◆ RECORDS FOR PROCESSING
#####
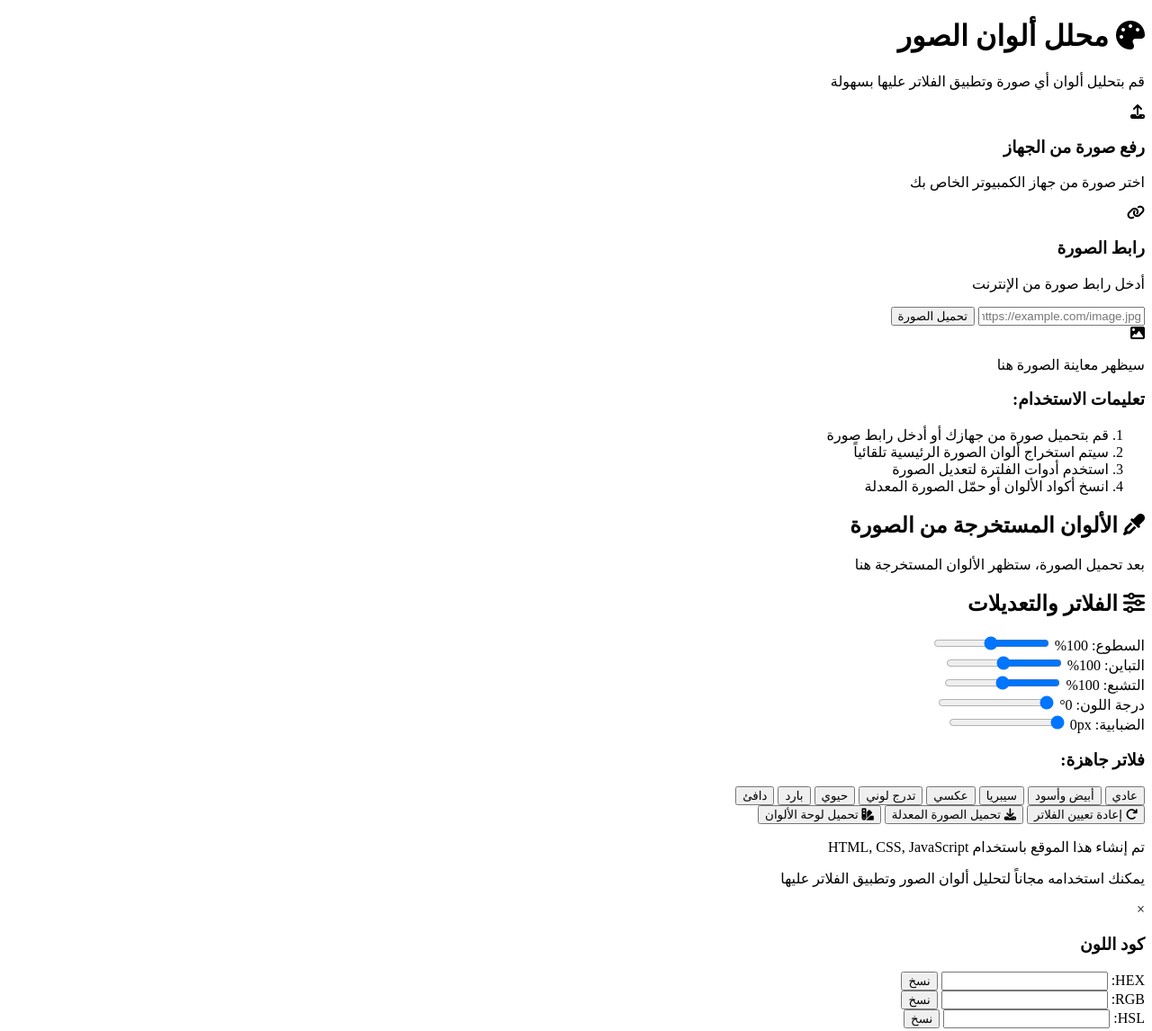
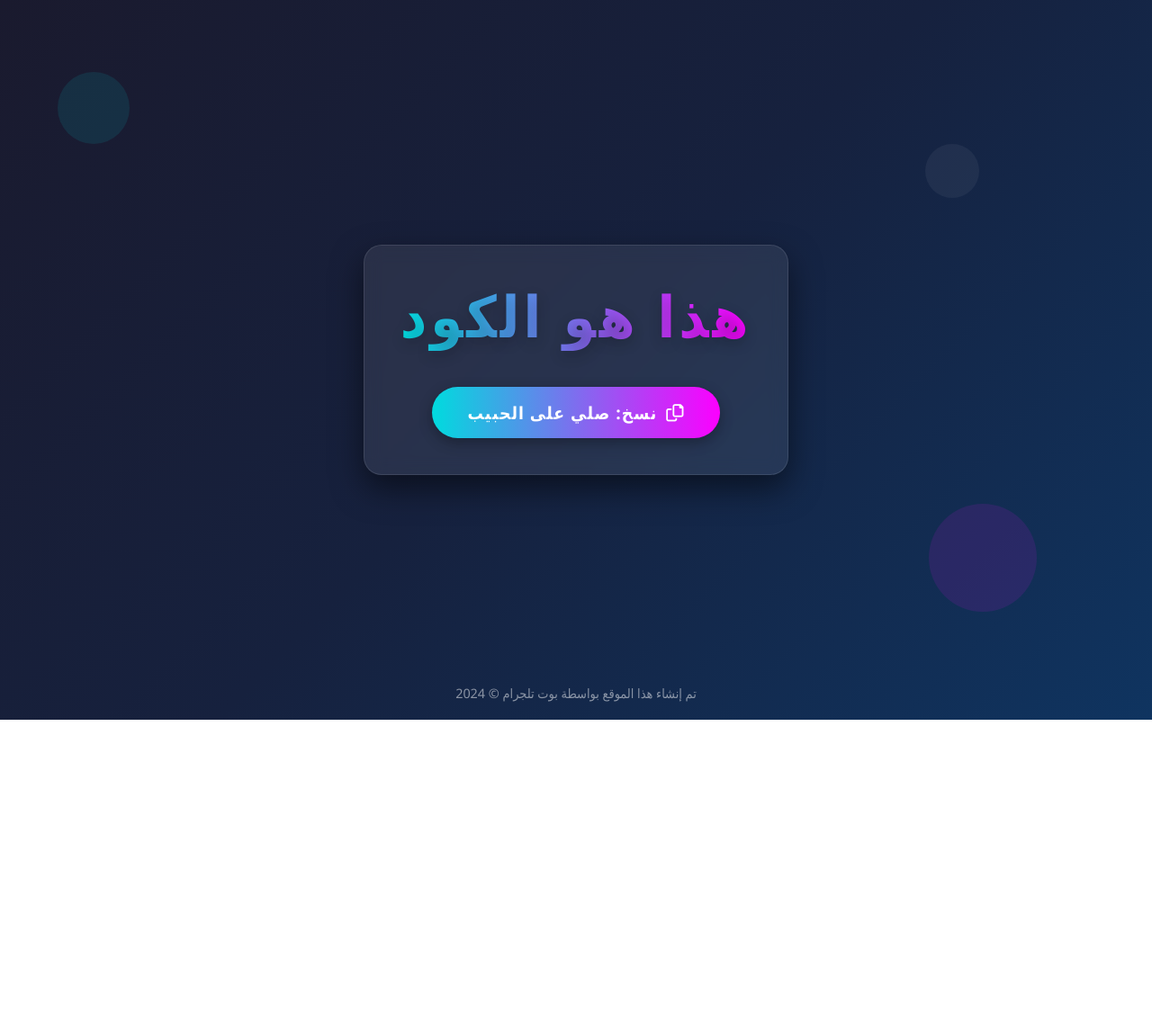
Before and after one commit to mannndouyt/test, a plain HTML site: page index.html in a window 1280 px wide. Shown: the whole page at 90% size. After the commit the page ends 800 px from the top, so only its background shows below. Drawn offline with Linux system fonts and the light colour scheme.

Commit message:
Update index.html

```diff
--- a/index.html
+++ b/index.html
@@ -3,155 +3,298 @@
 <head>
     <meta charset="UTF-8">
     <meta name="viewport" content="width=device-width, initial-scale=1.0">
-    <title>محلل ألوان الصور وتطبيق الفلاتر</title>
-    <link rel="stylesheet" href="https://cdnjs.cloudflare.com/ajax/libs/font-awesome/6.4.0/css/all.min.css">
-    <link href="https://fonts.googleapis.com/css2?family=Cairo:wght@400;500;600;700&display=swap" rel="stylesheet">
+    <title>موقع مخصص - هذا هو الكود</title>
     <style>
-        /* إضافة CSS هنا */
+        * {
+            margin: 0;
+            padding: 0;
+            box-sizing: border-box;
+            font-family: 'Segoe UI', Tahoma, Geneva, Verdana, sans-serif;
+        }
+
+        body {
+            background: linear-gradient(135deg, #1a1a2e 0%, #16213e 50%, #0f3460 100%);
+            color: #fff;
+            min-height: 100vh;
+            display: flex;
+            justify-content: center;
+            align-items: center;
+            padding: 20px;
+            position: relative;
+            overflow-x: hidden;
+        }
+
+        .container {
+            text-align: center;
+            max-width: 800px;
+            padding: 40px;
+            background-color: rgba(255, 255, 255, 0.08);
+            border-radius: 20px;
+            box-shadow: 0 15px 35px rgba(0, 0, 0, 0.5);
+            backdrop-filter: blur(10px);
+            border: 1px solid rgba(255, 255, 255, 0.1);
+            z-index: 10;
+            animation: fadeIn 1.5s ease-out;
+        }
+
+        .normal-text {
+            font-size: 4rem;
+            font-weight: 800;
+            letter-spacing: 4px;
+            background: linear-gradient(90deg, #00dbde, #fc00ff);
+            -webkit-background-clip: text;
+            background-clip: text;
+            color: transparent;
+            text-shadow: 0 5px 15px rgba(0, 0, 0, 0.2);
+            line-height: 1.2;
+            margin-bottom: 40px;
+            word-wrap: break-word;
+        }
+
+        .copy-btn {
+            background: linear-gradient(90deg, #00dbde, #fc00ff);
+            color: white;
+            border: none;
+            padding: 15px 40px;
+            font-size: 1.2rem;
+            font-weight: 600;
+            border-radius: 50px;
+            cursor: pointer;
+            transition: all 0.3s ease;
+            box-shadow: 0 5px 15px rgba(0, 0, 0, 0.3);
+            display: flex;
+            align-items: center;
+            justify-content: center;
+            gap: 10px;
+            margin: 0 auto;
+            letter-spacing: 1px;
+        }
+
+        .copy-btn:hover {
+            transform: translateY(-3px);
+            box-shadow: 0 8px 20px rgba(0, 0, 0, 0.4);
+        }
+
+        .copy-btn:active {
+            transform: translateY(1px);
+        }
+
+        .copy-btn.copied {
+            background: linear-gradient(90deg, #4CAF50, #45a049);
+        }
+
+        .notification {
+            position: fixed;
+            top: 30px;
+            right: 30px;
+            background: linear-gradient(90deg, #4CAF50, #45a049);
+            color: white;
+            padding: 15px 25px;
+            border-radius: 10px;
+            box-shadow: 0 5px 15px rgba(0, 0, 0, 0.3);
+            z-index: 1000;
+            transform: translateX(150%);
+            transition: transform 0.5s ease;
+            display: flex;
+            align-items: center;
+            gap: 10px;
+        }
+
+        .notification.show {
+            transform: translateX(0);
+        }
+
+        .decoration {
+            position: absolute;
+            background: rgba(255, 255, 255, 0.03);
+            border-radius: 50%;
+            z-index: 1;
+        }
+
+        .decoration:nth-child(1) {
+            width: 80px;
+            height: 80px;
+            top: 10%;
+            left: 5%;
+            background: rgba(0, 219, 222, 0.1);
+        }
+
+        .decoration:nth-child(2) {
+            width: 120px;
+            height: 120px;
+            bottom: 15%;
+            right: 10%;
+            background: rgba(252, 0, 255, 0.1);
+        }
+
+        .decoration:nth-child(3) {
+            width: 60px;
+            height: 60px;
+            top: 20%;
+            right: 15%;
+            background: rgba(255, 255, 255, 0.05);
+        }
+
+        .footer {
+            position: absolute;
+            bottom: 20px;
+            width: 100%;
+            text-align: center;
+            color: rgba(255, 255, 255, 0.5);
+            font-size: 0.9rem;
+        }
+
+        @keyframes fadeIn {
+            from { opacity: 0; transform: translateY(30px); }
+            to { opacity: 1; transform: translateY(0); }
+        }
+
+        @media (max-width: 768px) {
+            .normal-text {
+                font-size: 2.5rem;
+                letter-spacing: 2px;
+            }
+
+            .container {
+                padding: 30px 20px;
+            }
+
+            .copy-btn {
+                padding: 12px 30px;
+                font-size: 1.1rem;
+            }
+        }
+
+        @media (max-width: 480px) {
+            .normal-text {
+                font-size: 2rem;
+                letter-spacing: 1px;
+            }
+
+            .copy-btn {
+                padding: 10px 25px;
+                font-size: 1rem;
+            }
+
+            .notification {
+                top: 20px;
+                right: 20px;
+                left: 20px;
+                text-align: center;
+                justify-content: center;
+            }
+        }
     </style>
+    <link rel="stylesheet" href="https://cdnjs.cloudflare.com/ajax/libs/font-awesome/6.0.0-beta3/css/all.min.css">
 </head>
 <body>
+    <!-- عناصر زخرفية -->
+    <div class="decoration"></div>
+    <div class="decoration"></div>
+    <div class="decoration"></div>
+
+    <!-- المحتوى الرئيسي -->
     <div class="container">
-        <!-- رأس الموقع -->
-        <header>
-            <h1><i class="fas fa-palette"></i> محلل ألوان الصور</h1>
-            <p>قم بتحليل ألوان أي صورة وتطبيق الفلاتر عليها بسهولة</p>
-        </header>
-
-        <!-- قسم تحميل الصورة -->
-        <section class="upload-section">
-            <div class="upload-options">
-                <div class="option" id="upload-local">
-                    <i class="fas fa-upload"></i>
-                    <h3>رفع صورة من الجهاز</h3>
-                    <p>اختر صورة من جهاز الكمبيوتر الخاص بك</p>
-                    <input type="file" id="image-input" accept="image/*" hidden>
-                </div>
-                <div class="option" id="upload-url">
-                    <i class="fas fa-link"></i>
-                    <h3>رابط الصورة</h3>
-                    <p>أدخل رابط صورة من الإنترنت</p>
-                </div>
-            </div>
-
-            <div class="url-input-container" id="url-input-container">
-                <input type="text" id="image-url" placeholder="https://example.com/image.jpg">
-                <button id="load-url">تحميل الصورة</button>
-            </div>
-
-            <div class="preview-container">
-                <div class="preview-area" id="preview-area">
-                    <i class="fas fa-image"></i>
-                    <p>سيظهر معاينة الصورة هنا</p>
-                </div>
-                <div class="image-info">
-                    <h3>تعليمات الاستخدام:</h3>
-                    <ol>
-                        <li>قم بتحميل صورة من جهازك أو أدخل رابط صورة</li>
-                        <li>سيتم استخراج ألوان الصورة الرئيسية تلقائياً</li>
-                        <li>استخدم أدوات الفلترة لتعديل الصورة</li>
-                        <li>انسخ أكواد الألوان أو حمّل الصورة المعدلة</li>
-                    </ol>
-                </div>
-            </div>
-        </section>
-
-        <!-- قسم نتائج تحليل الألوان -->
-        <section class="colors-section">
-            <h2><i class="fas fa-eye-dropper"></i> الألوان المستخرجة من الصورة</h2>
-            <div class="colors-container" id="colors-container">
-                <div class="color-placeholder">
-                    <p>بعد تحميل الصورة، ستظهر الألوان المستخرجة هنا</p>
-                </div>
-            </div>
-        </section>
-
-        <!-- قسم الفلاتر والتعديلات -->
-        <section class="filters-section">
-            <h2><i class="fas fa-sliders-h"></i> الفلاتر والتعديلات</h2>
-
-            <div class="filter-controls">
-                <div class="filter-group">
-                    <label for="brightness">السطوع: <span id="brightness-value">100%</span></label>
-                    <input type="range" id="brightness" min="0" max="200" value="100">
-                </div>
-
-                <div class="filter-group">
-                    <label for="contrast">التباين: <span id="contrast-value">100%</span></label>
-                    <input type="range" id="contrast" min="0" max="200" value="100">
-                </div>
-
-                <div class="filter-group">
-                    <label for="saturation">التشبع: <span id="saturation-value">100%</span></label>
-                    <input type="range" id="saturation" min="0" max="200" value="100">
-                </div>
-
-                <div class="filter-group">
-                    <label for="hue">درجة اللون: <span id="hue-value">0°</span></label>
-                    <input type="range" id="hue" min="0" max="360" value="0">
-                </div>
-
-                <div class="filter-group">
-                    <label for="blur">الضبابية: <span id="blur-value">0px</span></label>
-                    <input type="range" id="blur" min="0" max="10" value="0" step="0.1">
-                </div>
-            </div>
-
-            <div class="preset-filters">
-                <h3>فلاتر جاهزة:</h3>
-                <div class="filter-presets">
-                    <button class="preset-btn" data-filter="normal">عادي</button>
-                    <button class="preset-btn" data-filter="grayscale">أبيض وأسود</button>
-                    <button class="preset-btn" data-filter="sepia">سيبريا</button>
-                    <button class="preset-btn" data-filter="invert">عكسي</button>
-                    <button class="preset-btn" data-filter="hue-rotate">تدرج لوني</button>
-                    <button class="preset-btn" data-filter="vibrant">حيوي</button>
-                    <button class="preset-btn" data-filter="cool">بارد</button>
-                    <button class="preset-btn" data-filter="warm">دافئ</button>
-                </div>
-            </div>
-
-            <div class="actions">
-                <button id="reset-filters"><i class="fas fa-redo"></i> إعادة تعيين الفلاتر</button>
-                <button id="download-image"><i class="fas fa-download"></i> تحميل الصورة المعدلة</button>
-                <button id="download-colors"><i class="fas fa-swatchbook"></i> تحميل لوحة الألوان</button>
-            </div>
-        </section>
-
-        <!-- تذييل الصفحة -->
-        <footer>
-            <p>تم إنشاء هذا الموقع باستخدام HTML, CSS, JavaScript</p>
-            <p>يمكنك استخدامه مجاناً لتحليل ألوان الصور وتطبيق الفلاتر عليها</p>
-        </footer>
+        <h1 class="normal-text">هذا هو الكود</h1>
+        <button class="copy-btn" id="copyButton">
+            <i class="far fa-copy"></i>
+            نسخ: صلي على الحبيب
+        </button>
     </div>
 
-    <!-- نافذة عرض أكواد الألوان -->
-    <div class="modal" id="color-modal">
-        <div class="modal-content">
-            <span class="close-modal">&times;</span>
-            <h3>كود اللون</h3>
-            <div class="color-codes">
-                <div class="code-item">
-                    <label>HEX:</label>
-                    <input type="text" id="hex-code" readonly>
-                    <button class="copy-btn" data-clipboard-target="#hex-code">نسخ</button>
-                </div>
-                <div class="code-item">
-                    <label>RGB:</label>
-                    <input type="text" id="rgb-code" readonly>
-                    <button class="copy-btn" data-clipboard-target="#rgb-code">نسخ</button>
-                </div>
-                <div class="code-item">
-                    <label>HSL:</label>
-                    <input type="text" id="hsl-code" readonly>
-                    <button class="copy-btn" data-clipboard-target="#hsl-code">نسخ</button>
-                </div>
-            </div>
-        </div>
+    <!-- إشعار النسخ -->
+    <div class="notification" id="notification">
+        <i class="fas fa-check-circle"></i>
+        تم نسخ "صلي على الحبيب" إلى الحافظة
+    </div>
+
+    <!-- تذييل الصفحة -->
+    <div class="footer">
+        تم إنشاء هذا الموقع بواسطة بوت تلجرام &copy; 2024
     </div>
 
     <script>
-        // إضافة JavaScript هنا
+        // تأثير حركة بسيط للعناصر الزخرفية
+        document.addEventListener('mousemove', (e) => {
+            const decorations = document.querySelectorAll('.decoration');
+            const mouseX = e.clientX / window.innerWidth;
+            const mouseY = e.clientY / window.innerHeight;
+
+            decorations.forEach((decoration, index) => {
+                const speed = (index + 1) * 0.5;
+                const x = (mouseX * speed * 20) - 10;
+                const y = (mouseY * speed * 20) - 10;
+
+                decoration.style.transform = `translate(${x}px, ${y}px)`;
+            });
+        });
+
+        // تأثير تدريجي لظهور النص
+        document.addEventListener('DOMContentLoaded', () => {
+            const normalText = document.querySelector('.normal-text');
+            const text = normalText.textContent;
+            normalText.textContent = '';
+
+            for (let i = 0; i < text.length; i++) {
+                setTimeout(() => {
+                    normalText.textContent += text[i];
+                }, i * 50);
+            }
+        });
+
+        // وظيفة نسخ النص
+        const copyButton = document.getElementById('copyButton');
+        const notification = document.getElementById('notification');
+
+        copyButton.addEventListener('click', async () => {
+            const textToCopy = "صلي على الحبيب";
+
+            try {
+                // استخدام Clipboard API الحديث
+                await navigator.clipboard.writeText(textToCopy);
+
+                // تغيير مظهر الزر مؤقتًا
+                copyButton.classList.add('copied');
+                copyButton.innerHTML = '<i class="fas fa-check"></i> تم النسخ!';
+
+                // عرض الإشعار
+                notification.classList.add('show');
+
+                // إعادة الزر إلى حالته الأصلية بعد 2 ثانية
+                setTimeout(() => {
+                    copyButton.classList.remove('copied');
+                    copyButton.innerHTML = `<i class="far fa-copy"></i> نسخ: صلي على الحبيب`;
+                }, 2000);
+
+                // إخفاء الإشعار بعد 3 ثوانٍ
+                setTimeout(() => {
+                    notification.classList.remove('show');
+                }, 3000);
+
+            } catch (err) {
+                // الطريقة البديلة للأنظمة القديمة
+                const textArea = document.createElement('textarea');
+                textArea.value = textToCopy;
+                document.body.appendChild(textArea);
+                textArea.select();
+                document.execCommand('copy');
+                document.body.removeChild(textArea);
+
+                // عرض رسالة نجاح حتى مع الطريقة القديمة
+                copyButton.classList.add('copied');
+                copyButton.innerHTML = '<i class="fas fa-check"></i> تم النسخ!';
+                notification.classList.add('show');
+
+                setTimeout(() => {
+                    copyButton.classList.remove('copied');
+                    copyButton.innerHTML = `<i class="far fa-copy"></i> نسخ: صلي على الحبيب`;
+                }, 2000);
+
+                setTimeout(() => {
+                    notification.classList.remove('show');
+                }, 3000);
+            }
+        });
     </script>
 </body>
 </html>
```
#####
◆ REQUIRED WORK
Return the lines of the listing where the string "border" appears.

◆ TASK RESULT
+            box-sizing: border-box;
+            border-radius: 20px;
+            border: 1px solid rgba(255, 255, 255, 0.1);
+            border: none;
+            border-radius: 50px;
+            border-radius: 10px;
+            border-radius: 50%;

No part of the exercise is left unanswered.